== HOW TO COMPLETE THIS TASK ==
Give back the line below containing "txs auto checkin" and every later line, exactly.

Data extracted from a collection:
-=-=-

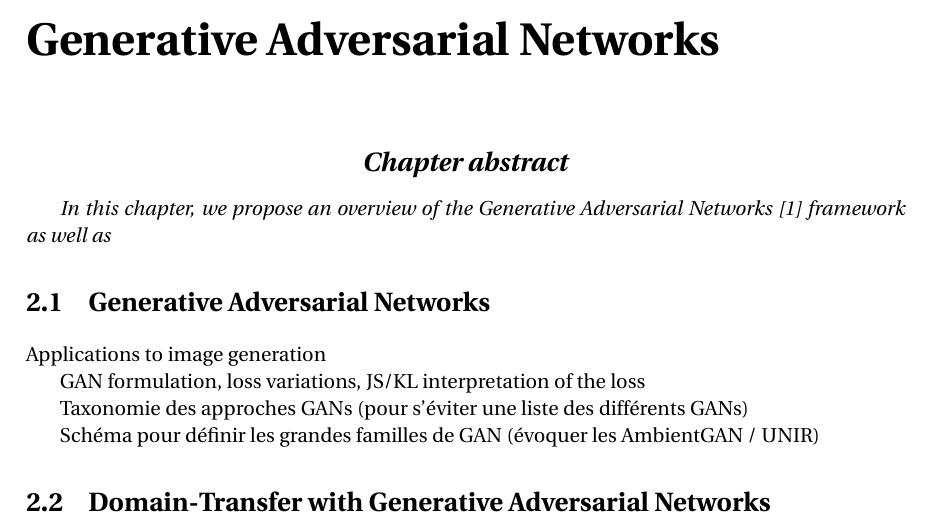
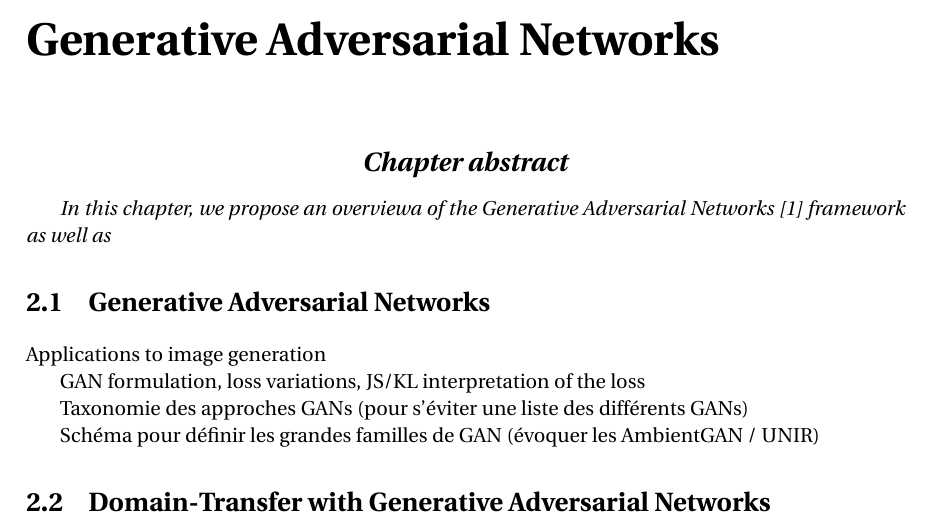
Before and after one commit to cyprienruffino/phd_thesis, a LaTeX document (Manuscrit.tex, which reads chapters/chapter1.tex): part of page 17 of 43, cut so that both start at the same text. Compiled offline with pdfLaTeX.

Commit message:
txs auto checkin

```diff
--- a/chapters/chapter1.tex
+++ b/chapters/chapter1.tex
@@ -2,7 +2,7 @@
 \label{chap:chapter1}
 
 \begin{chapterabstract}
-	In this chapter, we propose an overview of the Generative Adversarial Networks \cite{Goodfellow2014} framework as well as
+	In this chapter, we propose an overviewa of the Generative Adversarial Networks \cite{Goodfellow2014} framework as well as
 \end{chapterabstract}
 
 \section{Generative Adversarial Networks}
```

-=-=-

== RESPONSE TO THE TASK ==
txs auto checkin

```diff
--- a/chapters/chapter1.tex
+++ b/chapters/chapter1.tex
@@ -2,7 +2,7 @@
 \label{chap:chapter1}
 
 \begin{chapterabstract}
-	In this chapter, we propose an overview of the Generative Adversarial Networks \cite{Goodfellow2014} framework as well as
+	In this chapter, we propose an overviewa of the Generative Adversarial Networks \cite{Goodfellow2014} framework as well as
 \end{chapterabstract}
 
 \section{Generative Adversarial Networks}
```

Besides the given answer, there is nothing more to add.